The archaeological site of Ichkabal is getting ready to open its doors and bring a greater number of tourists to the southern region of Quintana Roo.
Dating back to 300 BC and containing structures higher than 40 meters, the site is older than Calakmul in Campeche and taller than Chichén Itzá in Yucatán.
Ichkabal was first reached by archaeologists in 1995. Spread over more than 30 square kilometers, the relatively recent discovery is believed to have been one of the most important political centers in the region during the Preclassic Mayan era.
“Everything is yet to be discovered in Ichkabal,” said INAH, the National Institute of Anthropology and History, in a prepared statement, adding that the first archaeological explorations of the site started in 2009.
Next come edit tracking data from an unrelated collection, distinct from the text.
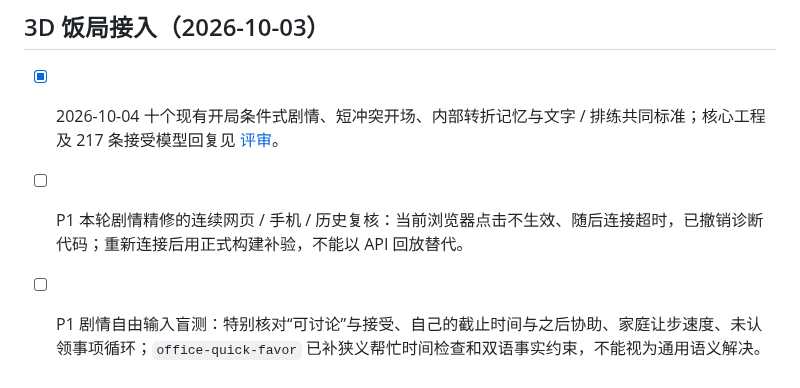
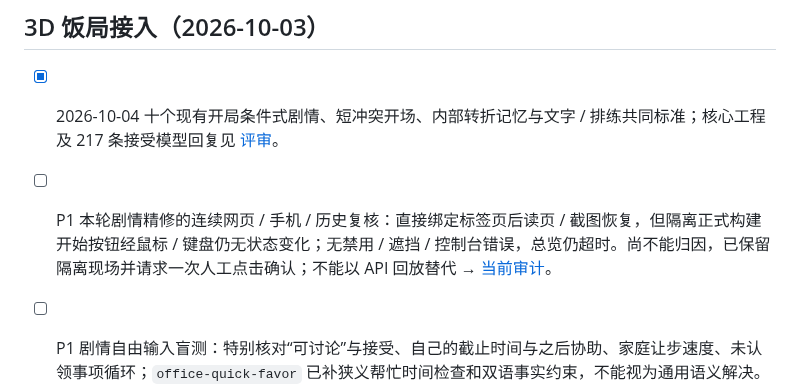
Before and after one commit to GeminiLight/SocialCoach, a Markdown page: wiki/85-backlog.md, the part around the change. Drawn GitHub-style.

```diff
--- a/wiki/85-backlog.md
+++ b/wiki/85-backlog.md
@@ -133,7 +133,7 @@
 ## 3D 饭局接入（2026-10-03）
 
 - [x] 2026-10-04 十个现有开局条件式剧情、短冲突开场、内部转折记忆与文字 / 排练共同标准；核心工程及 217 条接受模型回复见 [评审](./reviews/review-2026-10-04-scene-craft.md)。
-- [ ] P1 本轮剧情精修的连续网页 / 手机 / 历史复核：当前浏览器点击不生效、随后连接超时，已撤销诊断代码；重新连接后用正式构建补验，不能以 API 回放替代。
+- [ ] P1 本轮剧情精修的连续网页 / 手机 / 历史复核：直接绑定标签页后读页 / 截图恢复，但隔离正式构建开始按钮经鼠标 / 键盘仍无状态变化；无禁用 / 遮挡 / 控制台错误，总览仍超时。尚不能归因，已保留隔离现场并请求一次人工点击确认；不能以 API 回放替代 → [当前审计](./reviews/review-2026-10-04-scene-craft.md#当前完成审计)。
 - [ ] P1 剧情自由输入盲测：特别核对“可讨论”与接受、自己的截止时间与之后协助、家庭让步速度、未认领事项循环；`office-quick-favor` 已补狭义帮忙时间检查和双语事实约束，不能视为通用语义解决。真实玩家的继续 / 重玩意愿仍需验证。
 - [ ] P1 文字私有信息 / 状态盲测：具体透露条件现优先于通用共情规则，但回放仍有无依据的时间、场所、过去事件、重复 / 漏标 revealed；学校双人路径有两次已显示第一段后结构失败，需带原始模型输出定位。保留用户原话，不静默重写；不能用格式接受证明真实 → [复盘](./81-postmortem-text-continuation.md)。
 
```
Also changed, not shown: wiki/reviews/review-2026-10-04-scene-craft.md (+17 -0 lines), wiki/specs/spec-modelscope-deployment.md (+6 -0 lines), docs/reviews/scene-craft-2026-10-04/browser-blocker-office.jpg (added), 3 other files.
Ichkabal is located 82 kilometers from Chetumal, the state capital, in the municipality of Bacalar. Set in a region of natural wealth and a forest reserve, Ichkabal has the potential to be a great environmental conservation project.
The grounds around the site can also offer ecotourism opportunities such as hiking and birdwatching.
The region currently receives an average of 100,000 visitors per year, a figure expected to increase by 20% every year once the new site opens its doors in 2017 or 2018.
The federal government has allocated 11 million pesos for tourism-related infrastructure.
The investment will include upgrading the road to the site, ecotourism promotion, training of tourism services staff, the creation of cultural products and the integration of archaeological corridors.
The state Secretary of Tourism believes that the opening of Ichkabal will be a major economic, social and tourism boost for the entire southern region of Quintana Roo.
Source: El Universal (sp)